Wedding etiquette is the set of informal rules that govern all aspects of engagements, weddings and receptions. While some may seem outdated, they can act as guidelines when unsure about the correct way to do things.
Asking Permission to Marry
In years gone by, the man was expected to ask the father of the bride-to-be, if he could have the hand of his daughter in marriage. This formal request opened the doorway for discussion and is still expected in many families.
Announcements and Invitations
These are handled by the family of the bride, under her guidance. Traditionally, invitations are engraved on good quality white or off-white paper. Envelopes should be addresses by hand in black ink.
If one parent has passed away, the invitation should refer to them as the ‘late’. For example, Mr James Jones announces the engagement of his daughter, Mary, to Jack, son of Michael and the late Ethel Smith.
A traditional engagement ring is a single or solitaire diamond. It is best to allow the bride to choose the ring if possible.
The accepted period is three to six months.
Apparel for Bride and Groom
It is traditional for the groom to wear plain black and white so the focus is on the bride.

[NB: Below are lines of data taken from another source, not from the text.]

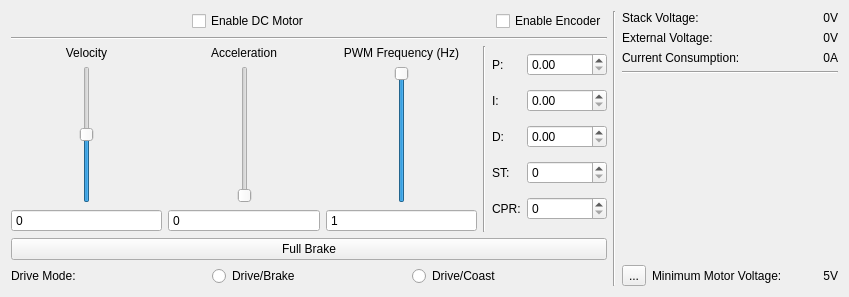
This is src/brickv/plugin_system/plugins/dc/ui/dc.ui in Tinkerforge/brickv as Qt 5 draws it before an edit. The edited form follows.
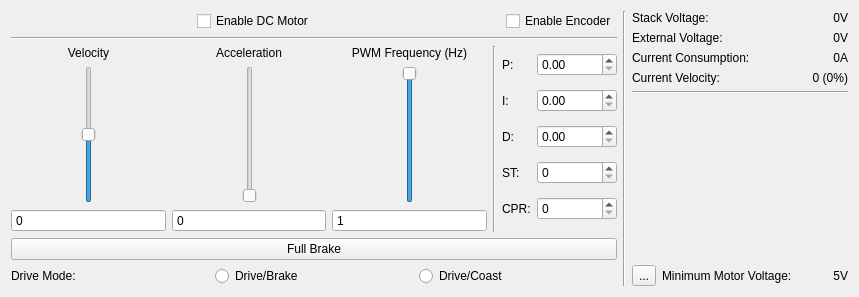
This is the edited form. Custom widgets are drawn as their Qt base class.

Commit message: dc: Add current velocity label with percent value

```diff
--- a/src/brickv/plugin_system/plugins/dc/ui/dc.ui
+++ b/src/brickv/plugin_system/plugins/dc/ui/dc.ui
@@ -6,7 +6,7 @@
    <rect>
     <x>0</x>
     <y>0</y>
-    <width>849</width>
+    <width>859</width>
     <height>297</height>
    </rect>
   </property>
@@ -607,6 +607,27 @@
          </item>
         </layout>
        </item>
+       <item>
+        <layout class="QHBoxLayout" name="horizontalLayout_8">
+         <item>
+          <widget class="QLabel" name="label">
+           <property name="text">
+            <string>Current Velocity:</string>
+           </property>
+          </widget>
+         </item>
+         <item>
+          <widget class="QLabel" name="current_velocity_label">
+           <property name="text">
+            <string>0 (0%)</string>
+           </property>
+           <property name="alignment">
+            <set>Qt::AlignRight|Qt::AlignTrailing|Qt::AlignVCenter</set>
+           </property>
+          </widget>
+         </item>
+        </layout>
+       </item>
        <item>
         <widget class="Line" name="line">
          <property name="orientation">
@@ -614,6 +635,29 @@
          </property>
         </widget>
        </item>
+       <item>
+        <spacer name="verticalSpacer_2">
+         <property name="orientation">
+          <enum>Qt::Vertical</enum>
+         </property>
+         <property name="sizeHint" stdset="0">
+          <size>
+           <width>20</width>
+           <height>40</height>
+          </size>
+         </property>
+        </spacer>
+       </item>
+       <item>
+        <widget class="SpeedoMeter" name="speedometer" native="true">
+         <property name="minimumSize">
+          <size>
+           <width>0</width>
+           <height>20</height>
+          </size>
+         </property>
+        </widget>
+       </item>
        <item>
         <spacer name="verticalSpacer">
          <property name="orientation">
@@ -667,6 +711,14 @@
    </item>
   </layout>
  </widget>
+ <customwidgets>
+  <customwidget>
+   <class>SpeedoMeter</class>
+   <extends>QWidget</extends>
+   <header location="global">brickv.plugin_system.plugins.dc.speedometer</header>
+   <container>1</container>
+  </customwidget>
+ </customwidgets>
  <resources/>
  <connections/>
 </ui>
```
The commit also changes 1 other file.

The bride should wear a long dress in white or off-white and the neckline should be modest. Gloves and trains are no longer essential but are accepted accessories.
Bride and Groom Attendants
The bride may select a matron of honor and a number of bridesmaids. They should wear matching dresses and shoes. The color of the bridesmaid’s outfits can be picked up by handkerchiefs, flowers, ties or cummerbunds for the groom’s attendants. The groom should be dressed in a different color suit/tuxedo/shirt to differentiate him from his groomsmen.
Parents and Wedding Guests
A wedding is supposed to be a formal occasion and dress should be suitably smart. Full length dresses are acceptable but the colors black and red should be avoided.
There are no set rules about flowers apart from them being fresh. Never use silk flowers for a wedding.
It is expected that gifts be given by those who accept the wedding invitation. The gifts may be sent in advance or delivered to the reception on the day. Gift registries are still common although the list of gifts is generally more practical these days.
Gifts for Attendants
These are small token gifts and are normally given before the attendants dress for the wedding. Traditional items include bracelets, necklaces, cuff links, silver or gold pens and key rings.
This is traditionally the choice of the bride and her family. Vows are not as rigid as in the past and many churches will allow the couple to write their own.
Seating at the Wedding Reception
The wedding party should have a table with place cards showing their position. The bride and groom are at the centre with the bride to the right of the groom. The bridesmaids and matron of honor are seated to the left of the groom and the best man is to the right of the bride. The parents may be included or have their own table. It is traditional for the parents to swap partners for seating arrangements.
These were traditionally made of fruit cake and frosted with thick marzipan. It is acceptable to use other varieties and style of cake today.
When unsure of how to plan an engagement and wedding, a knowledge of wedding etiquette can help solve a lot of problems.